What the exercise asks: Return all the lines below in which the string "whiteSpace" appears.

-------- Records for the exercise --------

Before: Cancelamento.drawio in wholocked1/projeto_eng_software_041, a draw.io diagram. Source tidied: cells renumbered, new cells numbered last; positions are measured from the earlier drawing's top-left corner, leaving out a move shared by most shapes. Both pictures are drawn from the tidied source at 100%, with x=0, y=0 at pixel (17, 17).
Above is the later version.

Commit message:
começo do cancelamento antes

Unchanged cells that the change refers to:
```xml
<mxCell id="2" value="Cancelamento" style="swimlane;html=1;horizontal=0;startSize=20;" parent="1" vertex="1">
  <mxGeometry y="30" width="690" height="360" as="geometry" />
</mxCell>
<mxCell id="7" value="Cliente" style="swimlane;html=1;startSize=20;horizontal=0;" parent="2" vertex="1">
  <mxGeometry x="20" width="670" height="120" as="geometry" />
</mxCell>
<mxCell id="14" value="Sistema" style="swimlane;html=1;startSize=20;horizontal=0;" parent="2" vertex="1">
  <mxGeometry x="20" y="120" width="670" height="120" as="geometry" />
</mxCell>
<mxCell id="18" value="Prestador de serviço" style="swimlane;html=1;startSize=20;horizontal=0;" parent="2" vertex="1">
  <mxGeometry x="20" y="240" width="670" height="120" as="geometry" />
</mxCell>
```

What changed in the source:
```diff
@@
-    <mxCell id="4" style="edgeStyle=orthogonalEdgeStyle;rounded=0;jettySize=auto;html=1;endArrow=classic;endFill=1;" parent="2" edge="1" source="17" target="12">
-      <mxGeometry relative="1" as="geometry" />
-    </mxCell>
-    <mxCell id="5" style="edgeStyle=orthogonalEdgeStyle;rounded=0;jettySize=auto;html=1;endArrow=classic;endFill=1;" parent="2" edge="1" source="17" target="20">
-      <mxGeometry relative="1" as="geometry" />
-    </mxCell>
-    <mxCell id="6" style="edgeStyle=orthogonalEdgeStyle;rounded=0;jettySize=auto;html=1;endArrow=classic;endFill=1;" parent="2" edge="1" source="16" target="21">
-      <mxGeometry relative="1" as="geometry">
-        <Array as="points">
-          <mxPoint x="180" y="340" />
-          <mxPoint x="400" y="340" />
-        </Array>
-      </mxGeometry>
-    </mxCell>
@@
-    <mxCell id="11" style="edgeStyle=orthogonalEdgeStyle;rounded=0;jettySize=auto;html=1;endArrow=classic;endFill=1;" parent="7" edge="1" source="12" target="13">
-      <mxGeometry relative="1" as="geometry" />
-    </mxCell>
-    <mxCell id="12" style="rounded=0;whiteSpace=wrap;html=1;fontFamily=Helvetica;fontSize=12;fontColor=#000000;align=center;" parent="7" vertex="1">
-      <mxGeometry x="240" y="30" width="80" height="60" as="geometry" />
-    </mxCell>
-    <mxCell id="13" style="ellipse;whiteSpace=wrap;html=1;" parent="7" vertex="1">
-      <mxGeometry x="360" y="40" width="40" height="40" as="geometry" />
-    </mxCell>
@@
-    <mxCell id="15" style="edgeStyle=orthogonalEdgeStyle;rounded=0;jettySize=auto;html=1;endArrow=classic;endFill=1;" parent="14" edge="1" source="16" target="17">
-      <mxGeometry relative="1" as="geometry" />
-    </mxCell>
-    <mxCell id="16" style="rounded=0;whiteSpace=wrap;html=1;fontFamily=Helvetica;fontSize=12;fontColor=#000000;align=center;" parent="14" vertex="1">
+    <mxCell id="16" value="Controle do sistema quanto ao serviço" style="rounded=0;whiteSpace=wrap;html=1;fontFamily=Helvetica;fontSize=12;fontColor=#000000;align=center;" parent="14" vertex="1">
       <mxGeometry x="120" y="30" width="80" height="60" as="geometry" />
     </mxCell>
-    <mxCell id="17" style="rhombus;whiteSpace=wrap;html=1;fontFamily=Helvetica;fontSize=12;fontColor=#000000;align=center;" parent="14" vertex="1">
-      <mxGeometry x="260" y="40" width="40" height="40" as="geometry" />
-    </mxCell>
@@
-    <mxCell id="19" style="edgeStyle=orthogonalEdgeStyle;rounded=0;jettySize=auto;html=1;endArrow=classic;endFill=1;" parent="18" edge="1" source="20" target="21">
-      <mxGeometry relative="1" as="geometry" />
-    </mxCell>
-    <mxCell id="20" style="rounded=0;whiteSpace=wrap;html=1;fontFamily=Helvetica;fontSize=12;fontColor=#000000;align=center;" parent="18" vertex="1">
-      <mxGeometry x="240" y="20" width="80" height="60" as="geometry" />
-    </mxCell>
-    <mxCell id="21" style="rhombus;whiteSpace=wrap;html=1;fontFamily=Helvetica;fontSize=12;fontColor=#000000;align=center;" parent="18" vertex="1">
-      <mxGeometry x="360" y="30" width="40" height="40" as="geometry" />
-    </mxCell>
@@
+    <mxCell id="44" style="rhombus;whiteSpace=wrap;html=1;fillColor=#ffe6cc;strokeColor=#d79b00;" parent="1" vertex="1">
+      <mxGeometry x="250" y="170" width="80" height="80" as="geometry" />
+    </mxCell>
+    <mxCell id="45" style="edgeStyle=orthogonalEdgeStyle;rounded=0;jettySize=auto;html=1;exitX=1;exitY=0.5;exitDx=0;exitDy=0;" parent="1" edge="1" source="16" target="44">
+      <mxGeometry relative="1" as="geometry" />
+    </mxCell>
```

--------

Result of this task:
-    <mxCell id="12" style="rounded=0;whiteSpace=wrap;html=1;fontFamily=Helvetica;fontSize=12;fontColor=#000000;align=center;" parent="7" vertex="1">
-    <mxCell id="13" style="ellipse;whiteSpace=wrap;html=1;" parent="7" vertex="1">
-    <mxCell id="16" style="rounded=0;whiteSpace=wrap;html=1;fontFamily=Helvetica;fontSize=12;fontColor=#000000;align=center;" parent="14" vertex="1">
+    <mxCell id="16" value="Controle do sistema quanto ao serviço" style="rounded=0;whiteSpace=wrap;html=1;fontFamily=Helvetica;fontSize=12;fontColor=#000000;align=center;" parent="14" vertex="1">
-    <mxCell id="17" style="rhombus;whiteSpace=wrap;html=1;fontFamily=Helvetica;fontSize=12;fontColor=#000000;align=center;" parent="14" vertex="1">
-    <mxCell id="20" style="rounded=0;whiteSpace=wrap;html=1;fontFamily=Helvetica;fontSize=12;fontColor=#000000;align=center;" parent="18" vertex="1">
-    <mxCell id="21" style="rhombus;whiteSpace=wrap;html=1;fontFamily=Helvetica;fontSize=12;fontColor=#000000;align=center;" parent="18" vertex="1">
+    <mxCell id="44" style="rhombus;whiteSpace=wrap;html=1;fillColor=#ffe6cc;strokeColor=#d79b00;" parent="1" vertex="1">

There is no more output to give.